§ EXERCISE DETAILS
Please restate every record below word for word and skip the pictures.

Change detection data
========================

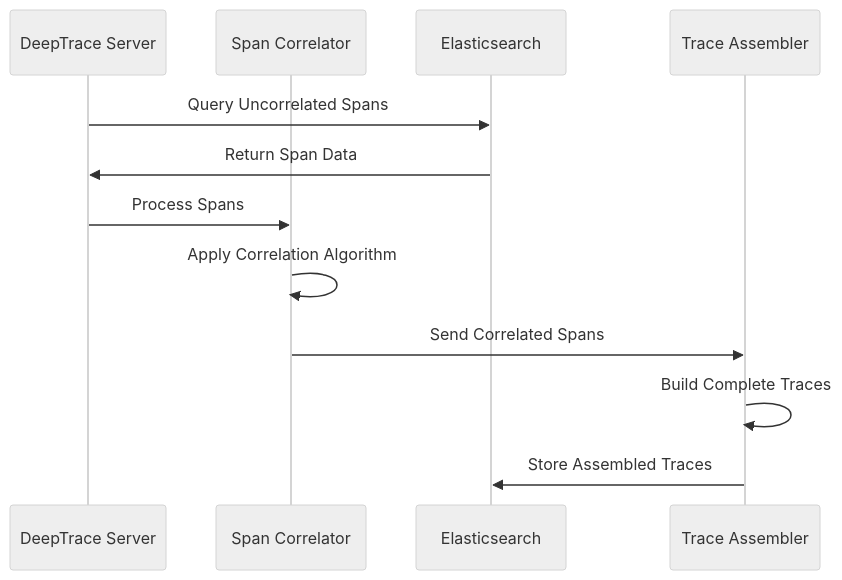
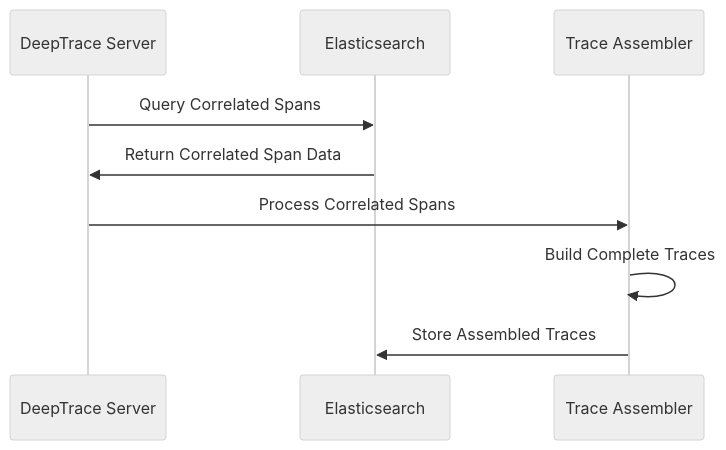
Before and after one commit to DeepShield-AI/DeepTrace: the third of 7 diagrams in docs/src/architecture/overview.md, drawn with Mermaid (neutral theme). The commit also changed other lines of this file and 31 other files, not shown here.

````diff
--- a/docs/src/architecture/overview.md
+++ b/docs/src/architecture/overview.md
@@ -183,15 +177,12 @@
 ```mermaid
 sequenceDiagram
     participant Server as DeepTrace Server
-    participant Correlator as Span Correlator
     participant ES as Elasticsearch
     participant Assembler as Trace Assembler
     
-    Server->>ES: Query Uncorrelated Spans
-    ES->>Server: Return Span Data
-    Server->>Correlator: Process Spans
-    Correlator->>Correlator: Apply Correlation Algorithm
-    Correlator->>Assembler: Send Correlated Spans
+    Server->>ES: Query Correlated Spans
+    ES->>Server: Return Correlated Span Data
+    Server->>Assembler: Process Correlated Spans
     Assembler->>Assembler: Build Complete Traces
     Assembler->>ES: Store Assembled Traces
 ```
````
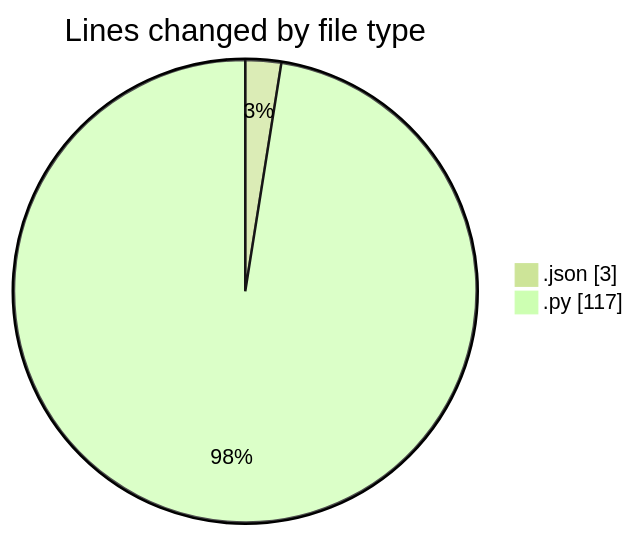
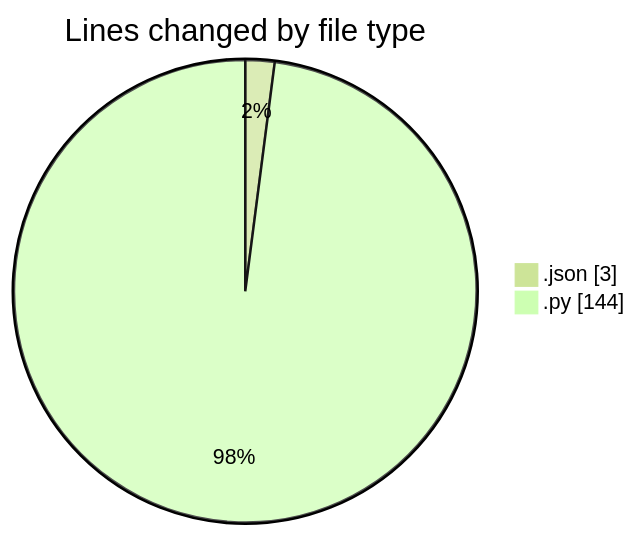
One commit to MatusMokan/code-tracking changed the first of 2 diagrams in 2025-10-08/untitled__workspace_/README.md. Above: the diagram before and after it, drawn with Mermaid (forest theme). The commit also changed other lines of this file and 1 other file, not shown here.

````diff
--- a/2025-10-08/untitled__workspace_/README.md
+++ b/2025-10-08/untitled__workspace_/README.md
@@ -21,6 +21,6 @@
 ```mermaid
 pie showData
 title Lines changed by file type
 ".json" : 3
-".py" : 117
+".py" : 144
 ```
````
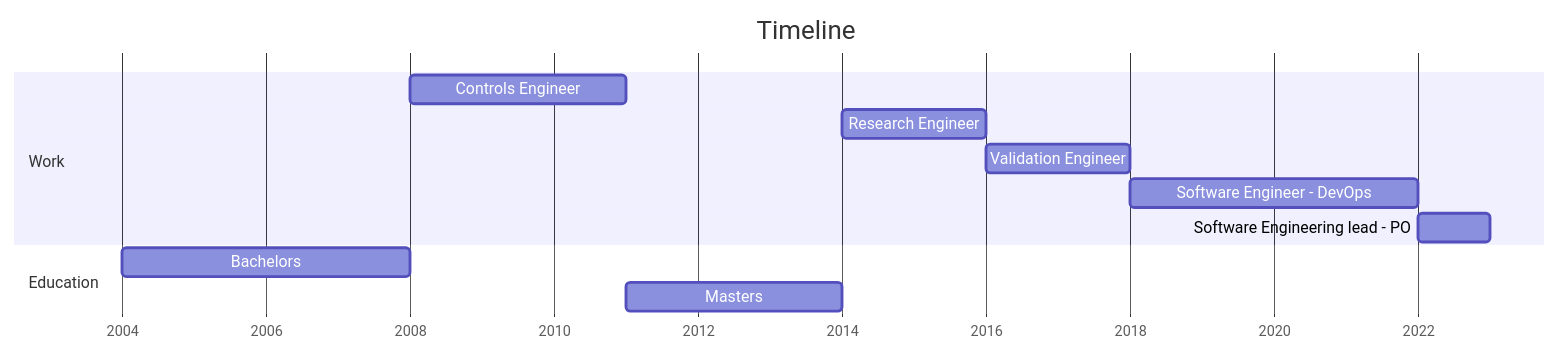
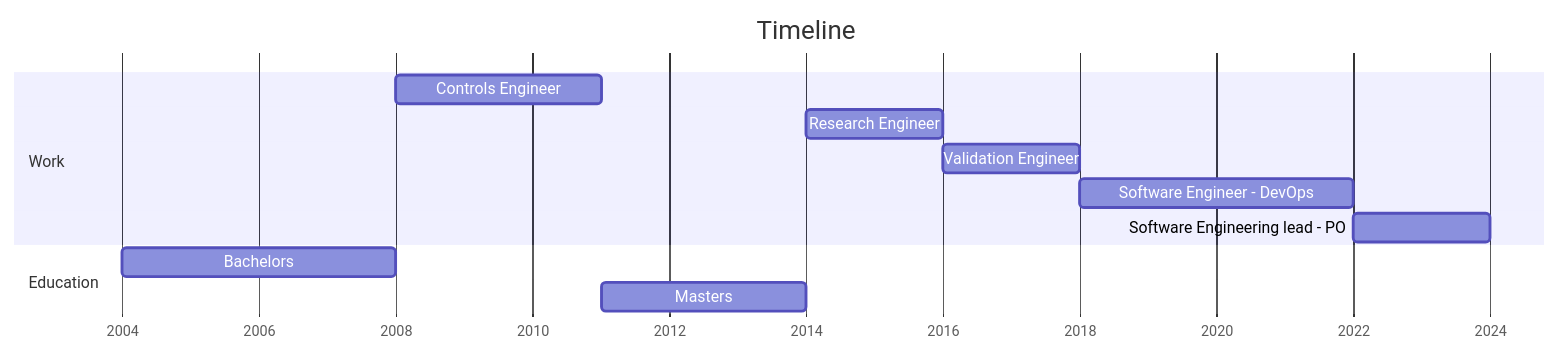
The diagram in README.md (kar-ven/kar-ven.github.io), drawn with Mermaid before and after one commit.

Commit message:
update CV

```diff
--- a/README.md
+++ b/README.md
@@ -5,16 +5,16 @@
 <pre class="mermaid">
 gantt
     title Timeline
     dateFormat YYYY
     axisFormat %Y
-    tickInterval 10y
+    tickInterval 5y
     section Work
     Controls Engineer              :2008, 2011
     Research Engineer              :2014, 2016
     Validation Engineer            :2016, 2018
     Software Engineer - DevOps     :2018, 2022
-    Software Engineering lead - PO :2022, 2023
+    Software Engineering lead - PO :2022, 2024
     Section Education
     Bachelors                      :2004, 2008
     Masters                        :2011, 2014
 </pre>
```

========================

§ YOUR RESPONSE
Before and after one commit to DeepShield-AI/DeepTrace: the third of 7 diagrams in docs/src/architecture/overview.md, drawn with Mermaid (neutral theme). The commit also changed other lines of this file and 31 other files, not shown here.

````diff
--- a/docs/src/architecture/overview.md
+++ b/docs/src/architecture/overview.md
@@ -183,15 +177,12 @@
 ```mermaid
 sequenceDiagram
     participant Server as DeepTrace Server
-    participant Correlator as Span Correlator
     participant ES as Elasticsearch
     participant Assembler as Trace Assembler
     
-    Server->>ES: Query Uncorrelated Spans
-    ES->>Server: Return Span Data
-    Server->>Correlator: Process Spans
-    Correlator->>Correlator: Apply Correlation Algorithm
-    Correlator->>Assembler: Send Correlated Spans
+    Server->>ES: Query Correlated Spans
+    ES->>Server: Return Correlated Span Data
+    Server->>Assembler: Process Correlated Spans
     Assembler->>Assembler: Build Complete Traces
     Assembler->>ES: Store Assembled Traces
 ```
````
One commit to MatusMokan/code-tracking changed the first of 2 diagrams in 2025-10-08/untitled__workspace_/README.md. Above: the diagram before and after it, drawn with Mermaid (forest theme). The commit also changed other lines of this file and 1 other file, not shown here.

````diff
--- a/2025-10-08/untitled__workspace_/README.md
+++ b/2025-10-08/untitled__workspace_/README.md
@@ -21,6 +21,6 @@
 ```mermaid
 pie showData
 title Lines changed by file type
 ".json" : 3
-".py" : 117
+".py" : 144
 ```
````
The diagram in README.md (kar-ven/kar-ven.github.io), drawn with Mermaid before and after one commit.

Commit message:
update CV

```diff
--- a/README.md
+++ b/README.md
@@ -5,16 +5,16 @@
 <pre class="mermaid">
 gantt
     title Timeline
     dateFormat YYYY
     axisFormat %Y
-    tickInterval 10y
+    tickInterval 5y
     section Work
     Controls Engineer              :2008, 2011
     Research Engineer              :2014, 2016
     Validation Engineer            :2016, 2018
     Software Engineer - DevOps     :2018, 2022
-    Software Engineering lead - PO :2022, 2023
+    Software Engineering lead - PO :2022, 2024
     Section Education
     Bachelors                      :2004, 2008
     Masters                        :2011, 2014
 </pre>
```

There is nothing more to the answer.